With the CrossFit Open 2016 upon us we are learning a lot about our strengths and weaknesses ( well I know I am) . We are challenging ourselves and getting to see the progress we have made , some of which we may not have given ourselves credit for till we went outside our comfort zone and competed in this world wide competition .
After open wod 16.1 from all the posts I read and conversations I had with other athletes the biggest surprise seemed to be the overhead lunges and the effect they had on their shoulders. Glaring scapular strength and instability issues came to light. For me this was no surprise as this is an area I struggle with and I am actively working on. Through exercises and side work programmed for me by my coach at CrossFit Perpetua , I am seeing great progress in this area that is translating into all aspects of my upper body strength and overhead stability .
People new to CrossFit and training (myself included) often overdevelop the upper traps . While these are important for moving big weight and will be of benefit , if you want healthy, pain free, strong, unimpeded shoulders there are a lot more muscles that need to be in balance!
An often overlooked muscle is the lower trap, which is very important to overall scapular stability. If you want to improve overhead strength and stability along with pulling, pressing and pushing then get those lower traps healthy and strong! This will also help to stop overloading the rotator cuff muscles (an all too common issue that I myself have suffered from too ).
Everyone should be doing shoulder mobility and stability work even if you have yet to encounter a shoulder pain or issue. Prevention is better than cure as they say!
I recommend that all athletes discuss this with their coach and ask them if they can recommend some exercises or side work that will help to develop scapular strength & stability along with range of motion. It may not be as exciting as those big lifts or intense workouts but mark my words if you want to progress, give the time to building strength and working mobility. This will prevent injuries and hitting numerous brick walls in your progress.

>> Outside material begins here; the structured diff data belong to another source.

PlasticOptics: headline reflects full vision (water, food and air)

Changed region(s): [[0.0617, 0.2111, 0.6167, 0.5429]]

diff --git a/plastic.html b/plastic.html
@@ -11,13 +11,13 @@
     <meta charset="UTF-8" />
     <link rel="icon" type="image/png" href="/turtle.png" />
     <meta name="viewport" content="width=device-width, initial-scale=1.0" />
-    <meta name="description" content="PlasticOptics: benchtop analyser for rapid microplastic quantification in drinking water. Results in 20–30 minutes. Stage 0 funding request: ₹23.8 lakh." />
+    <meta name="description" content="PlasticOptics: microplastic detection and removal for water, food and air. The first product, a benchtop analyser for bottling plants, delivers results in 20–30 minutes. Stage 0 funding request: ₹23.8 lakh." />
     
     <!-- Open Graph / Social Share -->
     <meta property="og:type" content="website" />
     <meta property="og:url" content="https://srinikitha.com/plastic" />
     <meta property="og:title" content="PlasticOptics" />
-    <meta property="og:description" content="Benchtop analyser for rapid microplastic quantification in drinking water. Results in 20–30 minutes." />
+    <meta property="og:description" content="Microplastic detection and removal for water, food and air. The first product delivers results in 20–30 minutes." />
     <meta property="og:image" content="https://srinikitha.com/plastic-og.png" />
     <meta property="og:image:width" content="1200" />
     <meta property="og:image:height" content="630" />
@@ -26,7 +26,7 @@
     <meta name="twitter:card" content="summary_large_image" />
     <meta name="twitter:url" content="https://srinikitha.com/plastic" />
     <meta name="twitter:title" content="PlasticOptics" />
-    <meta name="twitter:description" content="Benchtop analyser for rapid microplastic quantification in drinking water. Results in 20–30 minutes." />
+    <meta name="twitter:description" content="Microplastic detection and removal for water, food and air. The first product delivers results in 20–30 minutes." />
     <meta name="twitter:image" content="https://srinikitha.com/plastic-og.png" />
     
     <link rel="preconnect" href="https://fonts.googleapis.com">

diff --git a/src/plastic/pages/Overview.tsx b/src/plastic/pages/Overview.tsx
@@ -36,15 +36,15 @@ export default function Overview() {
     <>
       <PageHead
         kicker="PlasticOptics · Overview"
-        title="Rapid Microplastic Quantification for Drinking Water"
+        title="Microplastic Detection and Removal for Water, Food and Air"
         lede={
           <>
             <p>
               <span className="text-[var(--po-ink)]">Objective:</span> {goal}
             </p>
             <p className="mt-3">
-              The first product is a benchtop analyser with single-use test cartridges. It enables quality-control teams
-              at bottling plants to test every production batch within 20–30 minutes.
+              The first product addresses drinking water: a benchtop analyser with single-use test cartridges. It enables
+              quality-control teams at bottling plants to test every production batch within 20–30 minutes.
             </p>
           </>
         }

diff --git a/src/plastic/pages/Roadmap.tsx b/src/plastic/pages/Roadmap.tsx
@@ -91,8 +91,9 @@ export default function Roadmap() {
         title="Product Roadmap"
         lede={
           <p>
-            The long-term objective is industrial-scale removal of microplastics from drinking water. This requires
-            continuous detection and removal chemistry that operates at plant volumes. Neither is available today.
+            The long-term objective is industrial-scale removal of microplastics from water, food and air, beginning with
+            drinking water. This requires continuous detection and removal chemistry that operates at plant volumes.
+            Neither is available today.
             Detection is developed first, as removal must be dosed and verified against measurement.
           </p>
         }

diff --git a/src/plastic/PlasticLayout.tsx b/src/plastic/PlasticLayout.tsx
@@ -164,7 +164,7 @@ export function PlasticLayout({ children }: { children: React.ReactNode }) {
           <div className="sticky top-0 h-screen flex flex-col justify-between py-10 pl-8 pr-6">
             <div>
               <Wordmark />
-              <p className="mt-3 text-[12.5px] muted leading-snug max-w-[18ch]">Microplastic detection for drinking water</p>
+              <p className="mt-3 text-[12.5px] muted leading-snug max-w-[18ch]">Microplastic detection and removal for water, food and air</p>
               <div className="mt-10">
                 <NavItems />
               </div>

With this in mind here are some of the exercises I do to work my lower traps and improve my scapular strength and stability.
SCAP PUSH UP
Get in the push-up position: straight arms, tight core, and straight legs. Retract your scapula, and then protract it. (Tighten your shoulder blades, and then spread them apart.) Keep your arms straight the whole time. Range of motion will be extremely short in this exercise.
SCAP PULL UP
Set up on a pull up bar with arms at full extension. Without flexing your elbows, pull your shoulder blades together. You should rise several inches as the scapula are pulled together. Hold, then return and repeat.
Using an elevated bench lay down on one side, you can lean Grab a dumbbell/plate in your hand and let hang down in front of body off the bench. Palm should be turned toward body and arm straight. This is the starting position.
Initiate the movement with scap retraction raising the dumbbell up until is above your shoulder. Pause, then lower dumbbell back down slowly to starting position.
BAND PULL APARTS
Begin with your arms extended straight out in front of you, holding the band with both hands. Initiate the movement by moving your hands out laterally to your sides. Keep your elbows extended as you perform the movement, bringing the band to your chest. Ensure that you keep your shoulders back during the exercise. Pause as you complete the movement, returning to the starting position under control.
NO MONEY DRILL
Stand up tall hold the band between each hand with the elbows at the side and bent to 90 degrees. Keep the palms facing up and the thumbs pointed out. Retract the shoulder blades and pull the band apart, trying to keep the elbows close to the body. Return slowly to the starting position.
This is just a small selection of many exercises that can help. Talk to your coach about which are best for you to start with and they can set you rep schemes, band strengths, weights and tempos to suit your ability and specific needs.